To her surprise, she discovered that her examinations of the anatomy didn’t correspond with what was described in some of the anatomy books for student doctors. Her report has been published in the Journal of Urology titled Anatomical Relationship between Urethra and

Clitoris Vol. 159, June 1998

and New Scientist 1 August 1998, pp.

 34-35.

 

The report created immediate attention.

 

 

Dr. O’Connell argued that the clitoris is much larger than normally believed. The larger part is hidden inside of the pelvic area. The external 'head' is attached to the internal body which is as big as the first joint of a thumb. The body is divided into the clitoral legs which could be as long as 3,5 inches and wrap around the vagina and the urethra, and like the penis, they swell with blood when aroused These two legs end above the anal muscle.
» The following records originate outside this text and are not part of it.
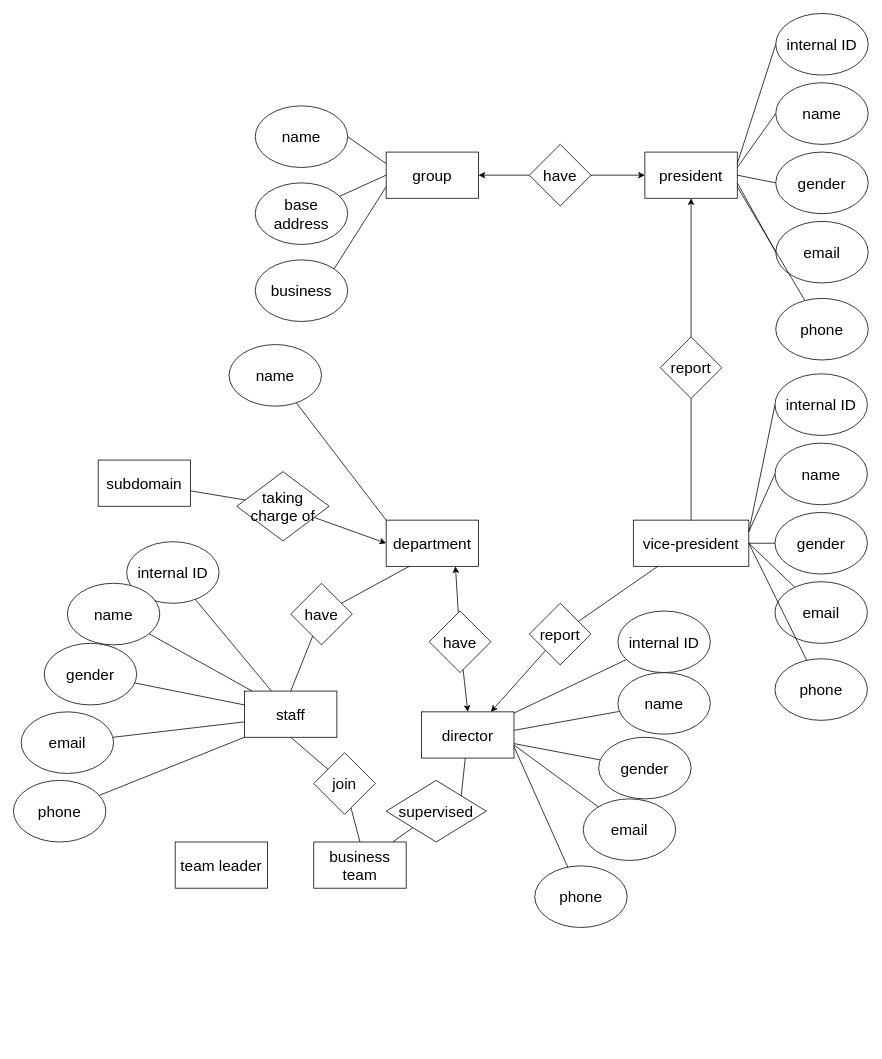
Before: 3100_asmt3_Q3.drawio in wkng0/heyy, a draw.io diagram. Source tidied: cells renumbered, new cells numbered last; positions are measured from the earlier drawing's top-left corner, leaving out a move shared by most shapes. Both pictures are drawn from the tidied source at 77%, with x=0, y=0 at pixel (13, 13).
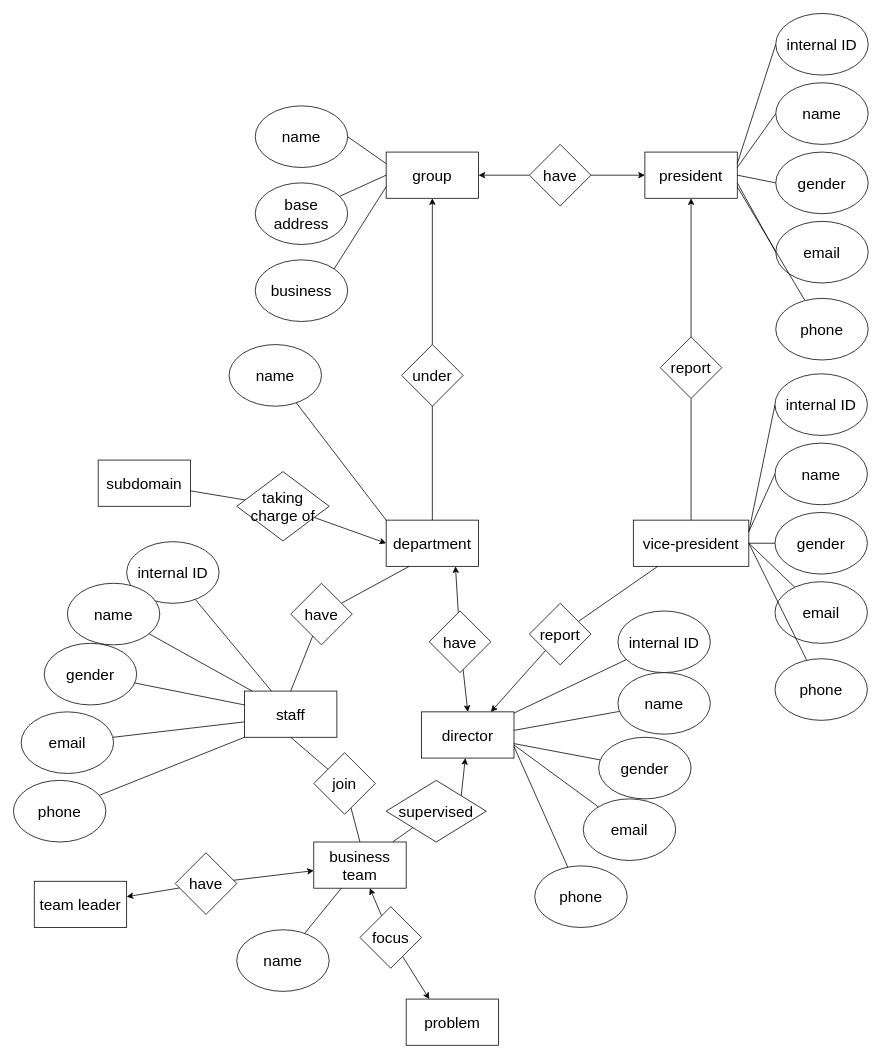
After the change.

Unchanged cells that the change refers to:
```xml
<mxCell id="2" value="&lt;font style=&quot;font-size: 20px&quot;&gt;group&lt;/font&gt;" style="rounded=0;whiteSpace=wrap;html=1;" parent="1" vertex="1">
  <mxGeometry x="484" y="180" width="120" height="60" as="geometry" />
</mxCell>
<mxCell id="37" value="department" style="rounded=0;whiteSpace=wrap;html=1;fontSize=20;" parent="1" vertex="1">
  <mxGeometry x="484" y="658" width="120" height="60" as="geometry" />
</mxCell>
<mxCell id="54" value="director" style="rounded=0;whiteSpace=wrap;html=1;fontSize=20;" parent="1" vertex="1">
  <mxGeometry x="530" y="907" width="120" height="60" as="geometry" />
</mxCell>
<mxCell id="73" value="business team" style="rounded=0;whiteSpace=wrap;html=1;fontSize=20;" parent="1" vertex="1">
  <mxGeometry x="390" y="1076" width="120" height="60" as="geometry" />
</mxCell>
<mxCell id="82" value="supervised" style="rhombus;whiteSpace=wrap;html=1;fontSize=20;" parent="1" vertex="1">
  <mxGeometry x="484" y="996" width="130" height="80" as="geometry" />
</mxCell>
```

Diff of the diagram source:
```diff
@@
     <mxCell id="71" value="team leader" style="rounded=0;whiteSpace=wrap;html=1;fontSize=20;" parent="1" vertex="1">
-      <mxGeometry x="210" y="1076" width="120" height="60" as="geometry" />
+      <mxGeometry x="27" y="1127" width="120" height="60" as="geometry" />
     </mxCell>
@@
-    <mxCell id="81" style="edgeStyle=none;rounded=0;jettySize=auto;html=1;exitX=1;exitY=0;exitDx=0;exitDy=0;fontSize=20;endArrow=none;endFill=0;strokeColor=default;" parent="1" edge="1" source="82" target="54">
+    <mxCell id="81" style="edgeStyle=none;rounded=0;jettySize=auto;html=1;exitX=1;exitY=0;exitDx=0;exitDy=0;fontSize=20;endArrow=classic;endFill=1;strokeColor=default;" parent="1" edge="1" source="82" target="54">
       <mxGeometry relative="1" as="geometry" />
     </mxCell>
@@
+    <mxCell id="83" style="edgeStyle=none;rounded=0;jettySize=auto;html=1;fontSize=20;endArrow=none;endFill=0;strokeColor=default;" parent="1" edge="1" source="84" target="73">
+      <mxGeometry relative="1" as="geometry" />
+    </mxCell>
+    <mxCell id="84" value="name" style="ellipse;whiteSpace=wrap;html=1;fontSize=20;" parent="1" vertex="1">
+      <mxGeometry x="290" y="1190" width="120" height="80" as="geometry" />
+    </mxCell>
+    <mxCell id="85" style="edgeStyle=none;rounded=0;jettySize=auto;html=1;fontSize=20;endArrow=classic;endFill=1;strokeColor=default;" parent="1" edge="1" source="87" target="71">
+      <mxGeometry relative="1" as="geometry" />
+    </mxCell>
+    <mxCell id="86" style="edgeStyle=none;rounded=0;jettySize=auto;html=1;fontSize=20;endArrow=classic;endFill=1;strokeColor=default;" parent="1" edge="1" source="87" target="73">
+      <mxGeometry relative="1" as="geometry" />
+    </mxCell>
+    <mxCell id="87" value="have" style="rhombus;whiteSpace=wrap;html=1;fontSize=20;" parent="1" vertex="1">
+      <mxGeometry x="210" y="1090" width="80" height="80" as="geometry" />
+    </mxCell>
+    <mxCell id="88" value="problem" style="rounded=0;whiteSpace=wrap;html=1;fontSize=20;" parent="1" vertex="1">
+      <mxGeometry x="510" y="1280" width="120" height="60" as="geometry" />
+    </mxCell>
+    <mxCell id="89" style="edgeStyle=none;rounded=0;jettySize=auto;html=1;fontSize=20;endArrow=classic;endFill=1;strokeColor=default;" parent="1" edge="1" source="91" target="73">
+      <mxGeometry relative="1" as="geometry" />
+    </mxCell>
+    <mxCell id="90" style="edgeStyle=none;rounded=0;jettySize=auto;html=1;entryX=0.25;entryY=0;entryDx=0;entryDy=0;fontSize=20;endArrow=classic;endFill=1;strokeColor=default;" parent="1" edge="1" source="91" target="88">
+      <mxGeometry relative="1" as="geometry" />
+    </mxCell>
+    <mxCell id="91" value="focus" style="rhombus;whiteSpace=wrap;html=1;fontSize=20;" parent="1" vertex="1">
+      <mxGeometry x="450" y="1160" width="80" height="80" as="geometry" />
+    </mxCell>
+    <mxCell id="92" style="edgeStyle=none;rounded=0;jettySize=auto;html=1;entryX=0.5;entryY=0;entryDx=0;entryDy=0;fontSize=20;endArrow=none;endFill=0;strokeColor=default;" parent="1" edge="1" source="94" target="37">
+      <mxGeometry relative="1" as="geometry" />
+    </mxCell>
+    <mxCell id="93" style="edgeStyle=none;rounded=0;jettySize=auto;html=1;fontSize=20;endArrow=classic;endFill=1;strokeColor=default;" parent="1" edge="1" source="94" target="2">
+      <mxGeometry relative="1" as="geometry" />
+    </mxCell>
+    <mxCell id="94" value="under" style="rhombus;whiteSpace=wrap;html=1;fontSize=20;" parent="1" vertex="1">
+      <mxGeometry x="504" y="430" width="80" height="80" as="geometry" />
+    </mxCell>
```
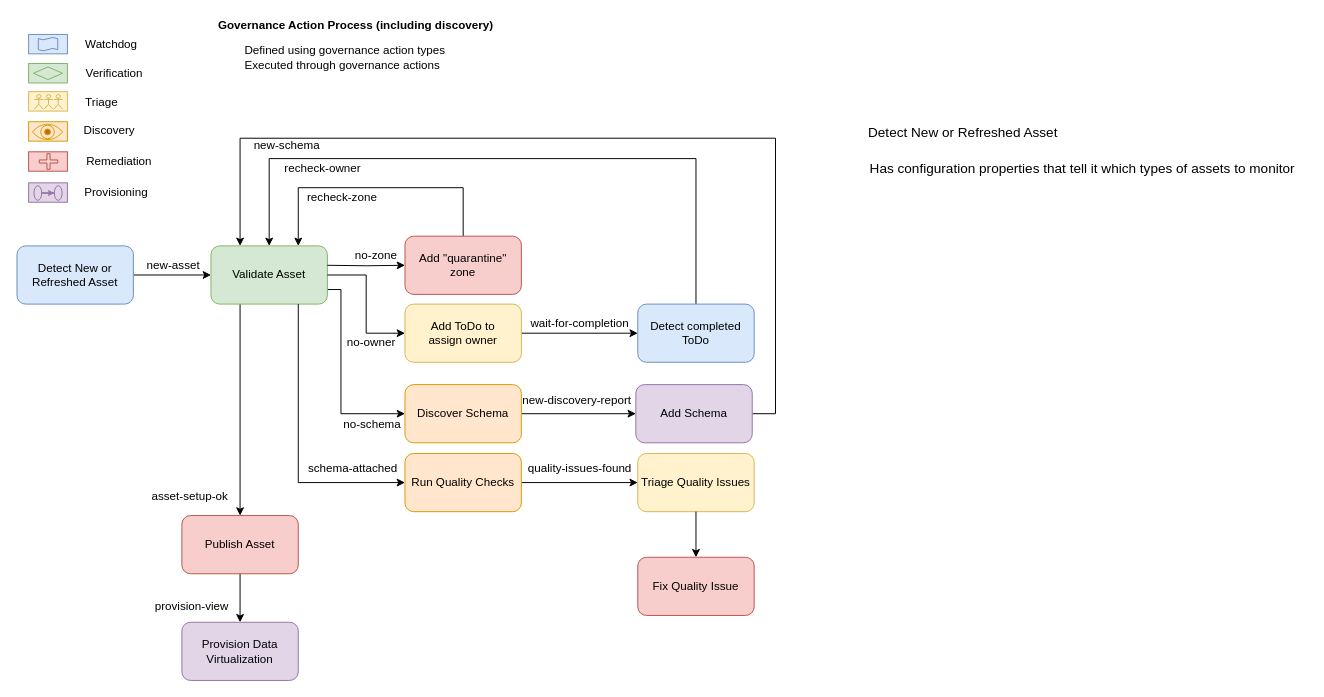
This is page "governance-action-processes" (5 of 6) of open-metadata-implementation/frameworks/governance-action-framework/docs/governance-action-framework.drawio from odpi/egeria, a draw.io file, before an edit. Source tidied: cells renumbered, new cells numbered last; positions are measured from the earlier drawing's top-left corner, leaving out a move shared by most shapes. Both pictures are drawn from the tidied source at 97%, with x=0, y=0 at pixel (16, 16).
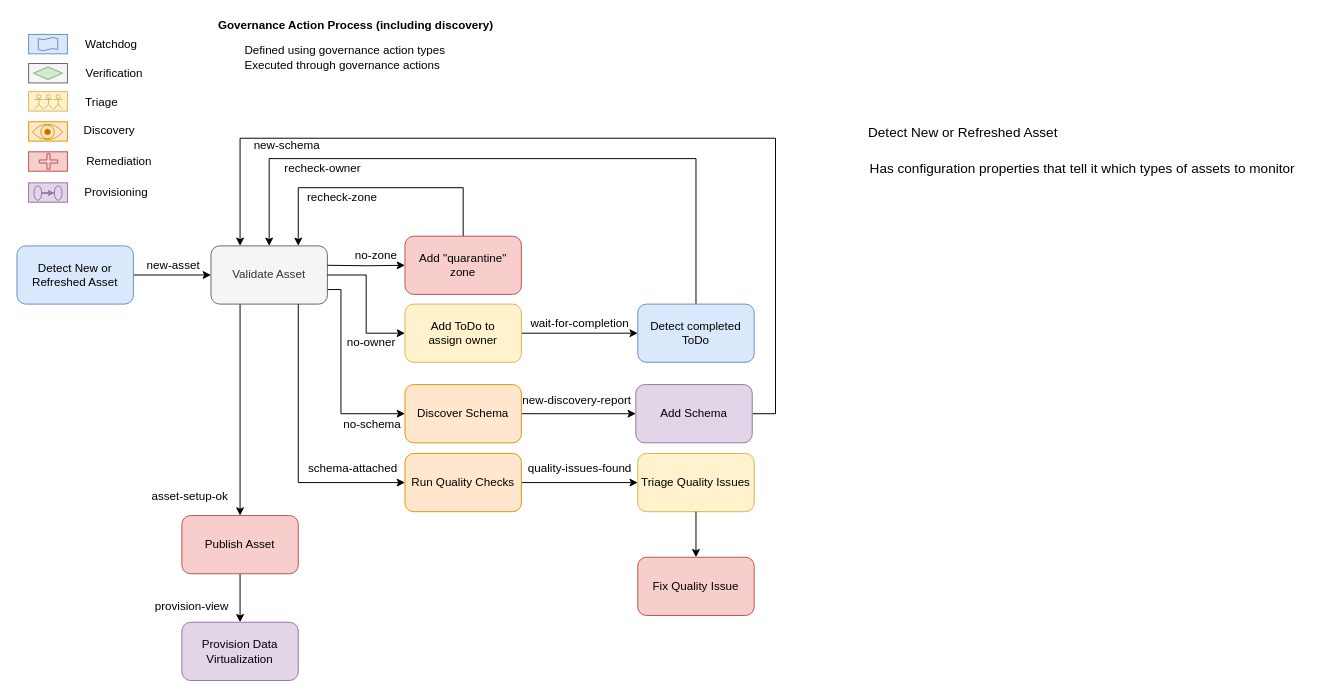
The same diagram, later.

Diff of the diagram source:
```diff
@@
-    <mxCell id="7" value="Validate Asset" style="rounded=1;whiteSpace=wrap;html=1;fillColor=#d5e8d4;strokeColor=#82b366;" parent="1" vertex="1">
+    <mxCell id="7" value="Validate Asset" style="rounded=1;whiteSpace=wrap;html=1;fillColor=#f5f5f5;strokeColor=#666666;fontColor=#333333;" parent="1" vertex="1">
       <mxGeometry x="200" y="236" width="120" height="60" as="geometry" />
     </mxCell>
@@
-    <mxCell id="15" style="rounded=0;whiteSpace=wrap;html=1;fillColor=#d5e8d4;strokeColor=#82b366;" parent="1" vertex="1">
+    <mxCell id="15" style="rounded=0;whiteSpace=wrap;html=1;fillColor=#f5f5f5;strokeColor=#666666;fontColor=#333333;" parent="1" vertex="1">
       <mxGeometry x="12" y="48" width="40" height="20" as="geometry" />
     </mxCell>
```
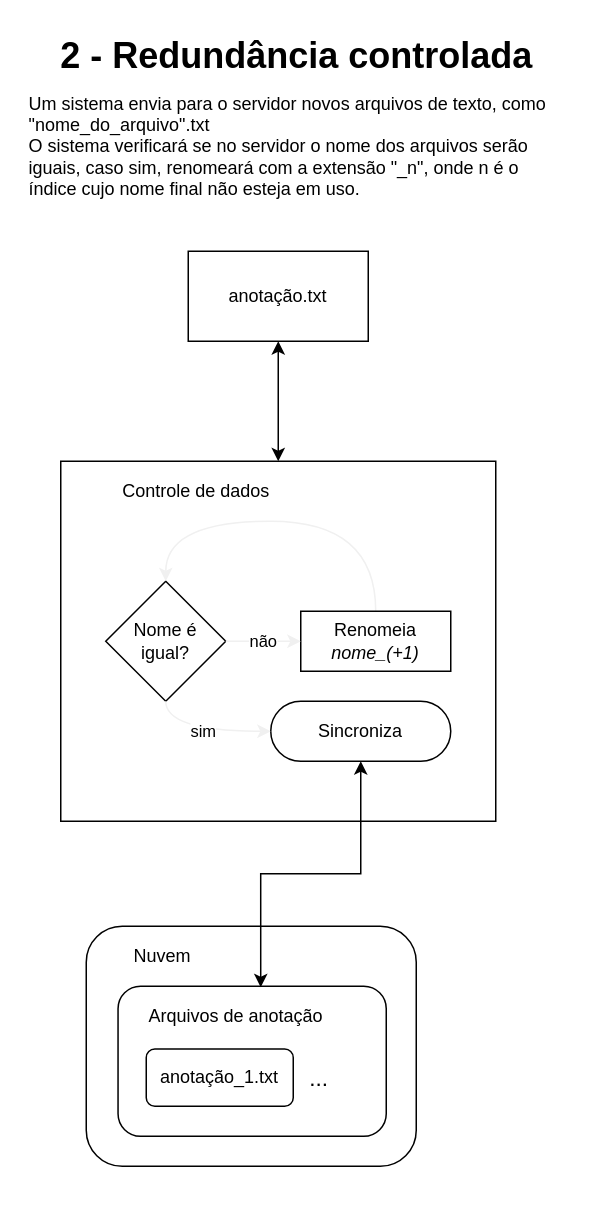
This is semana_1/lista_exerc/2_redund_controlada.drawio from yxuo/BD_1, a draw.io file, before an edit. Source tidied: cells renumbered, new cells numbered last; positions are measured from the earlier drawing's top-left corner, leaving out a move shared by most shapes. Both pictures are drawn from the tidied source at 150%, with x=0, y=0 at pixel (26, 26).
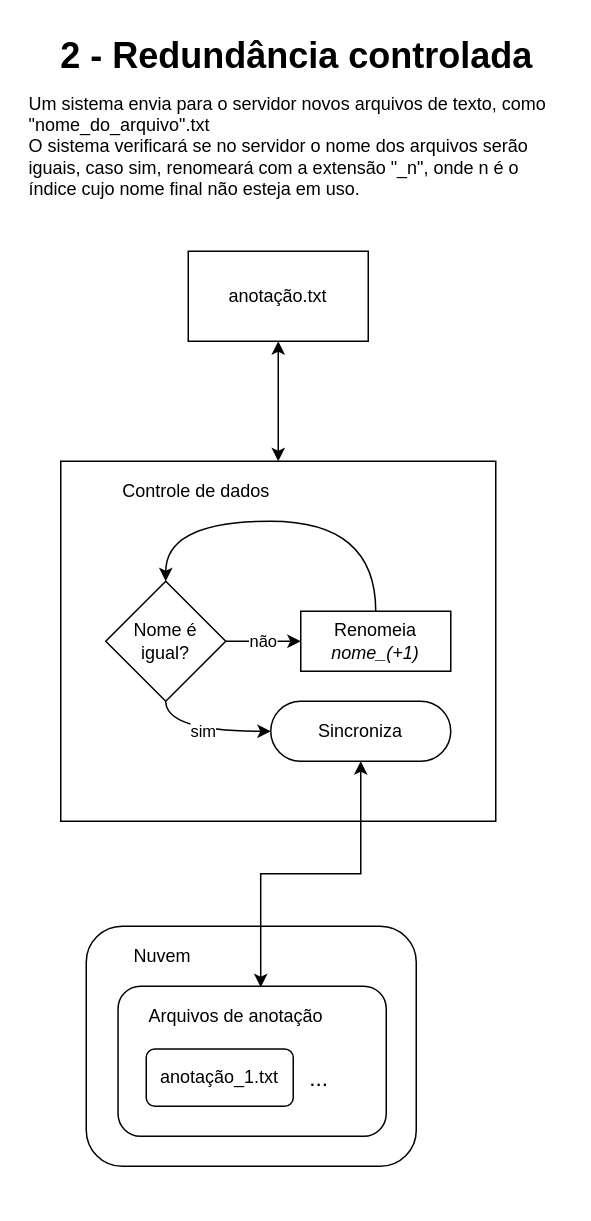
The same diagram, later.

Unchanged cells that the change refers to:
```xml
<mxCell id="13" style="group;" parent="1" vertex="1">
  <mxGeometry x="3" y="270" width="330" height="280" as="geometry" />
</mxCell>
<mxCell id="15" value="Nome é&lt;br&gt;igual?" style="rhombus;whiteSpace=wrap;html=1;" parent="13" vertex="1">
  <mxGeometry x="50" y="100" width="80" height="80" as="geometry" />
</mxCell>
<mxCell id="18" value="Renomeia&lt;br&gt;&lt;i&gt;nome_(+1)&lt;/i&gt;" style="shape=step;perimeter=stepPerimeter;whiteSpace=wrap;html=1;fixedSize=1;size=-29;" parent="13" vertex="1">
  <mxGeometry x="180" y="120" width="100" height="40" as="geometry" />
</mxCell>
<mxCell id="20" value="Sincroniza" style="whiteSpace=wrap;html=1;rounded=1;arcSize=50;" parent="13" vertex="1">
  <mxGeometry x="160" y="180" width="120" height="40" as="geometry" />
</mxCell>
```

The edit, as a diff of the source:
```diff
@@
-    <mxCell id="17" style="edgeStyle=orthogonalEdgeStyle;curved=1;jettySize=auto;html=1;entryX=0.5;entryY=0;entryDx=0;entryDy=0;strokeColor=#f0f0f0;exitX=0.5;exitY=0;exitDx=0;exitDy=0;" parent="13" edge="1" source="18" target="15">
+    <mxCell id="17" style="edgeStyle=orthogonalEdgeStyle;curved=1;jettySize=auto;html=1;entryX=0.5;entryY=0;entryDx=0;entryDy=0;exitX=0.5;exitY=0;exitDx=0;exitDy=0;" parent="13" edge="1" source="18" target="15">
       <mxGeometry relative="1" as="geometry">
         <Array as="points">
           <mxPoint x="230" y="60" />
           <mxPoint x="90" y="60" />
         </Array>
       </mxGeometry>
     </mxCell>
@@
-    <mxCell id="19" value="não" style="edgeStyle=orthogonalEdgeStyle;curved=1;jettySize=auto;html=1;exitX=1;exitY=0.5;exitDx=0;exitDy=0;entryX=0;entryY=0.5;entryDx=0;entryDy=0;strokeColor=#f0f0f0;" parent="13" edge="1" source="15" target="18">
+    <mxCell id="19" value="não" style="edgeStyle=orthogonalEdgeStyle;curved=1;jettySize=auto;html=1;exitX=1;exitY=0.5;exitDx=0;exitDy=0;entryX=0;entryY=0.5;entryDx=0;entryDy=0;" parent="13" edge="1" source="15" target="18">
       <mxGeometry relative="1" as="geometry" />
     </mxCell>
@@
-    <mxCell id="21" value="sim" style="edgeStyle=orthogonalEdgeStyle;curved=1;jettySize=auto;html=1;strokeColor=#f0f0f0;exitX=0.5;exitY=1;exitDx=0;exitDy=0;" parent="13" edge="1" source="15" target="20">
+    <mxCell id="21" value="sim" style="edgeStyle=orthogonalEdgeStyle;curved=1;jettySize=auto;html=1;exitX=0.5;exitY=1;exitDx=0;exitDy=0;" parent="13" edge="1" source="15" target="20">
       <mxGeometry relative="1" as="geometry" />
     </mxCell>
```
You can touch them if you put you finger on the outer lips and press and move your finger a little. It is like the clitoral shaft but thinner.

 

Parallel with the clitoral legs are the clitoral bulbs which also are enlarged and increasingly sensitive by excitement. Dr. O’Connell emphasized that these bulbs, really are an embryologic part of the clitoris.

 

Furthermore there is erectile tissue surrounding the urethra, the urethral sponge. This tissue also swells with blood when aroused and is partly very sensitive (see further section on Female G-spot).

 

 

The experts on anatomy didn’t dispute her findings and Dr. O’Connell’s observations corresponded to the standard work Human Sex Anatomy, by R.L. Dickinson 1949. He had published detailed reproductions of the female pelvic anatomy. In Human Sex Anatomy there is a sketch which corresponds to the findings of Dr. O’Connell’s, in regard to the size of the clitoris.

 

 

Why this information has not been explicitly explained in medical texts or other books meant for the public, we can only guess. Could it have been a result of disinterest? If so, who would benefit from ignoring this information? Dr. O’Connell’s research, which had its starting point in mapping out the nerves connected to the clitoris, has not changed the anatomical chart, but the attention her research has caused, has meant that the knowledge about the size and edification of the clitoris has begun to spread. She is continuing to do research about the nerve-fibres and she has so far also concluded that the supportive tissue around clitoris (which often contains nerve-fibres) is much vaster and more complex than we have known so far.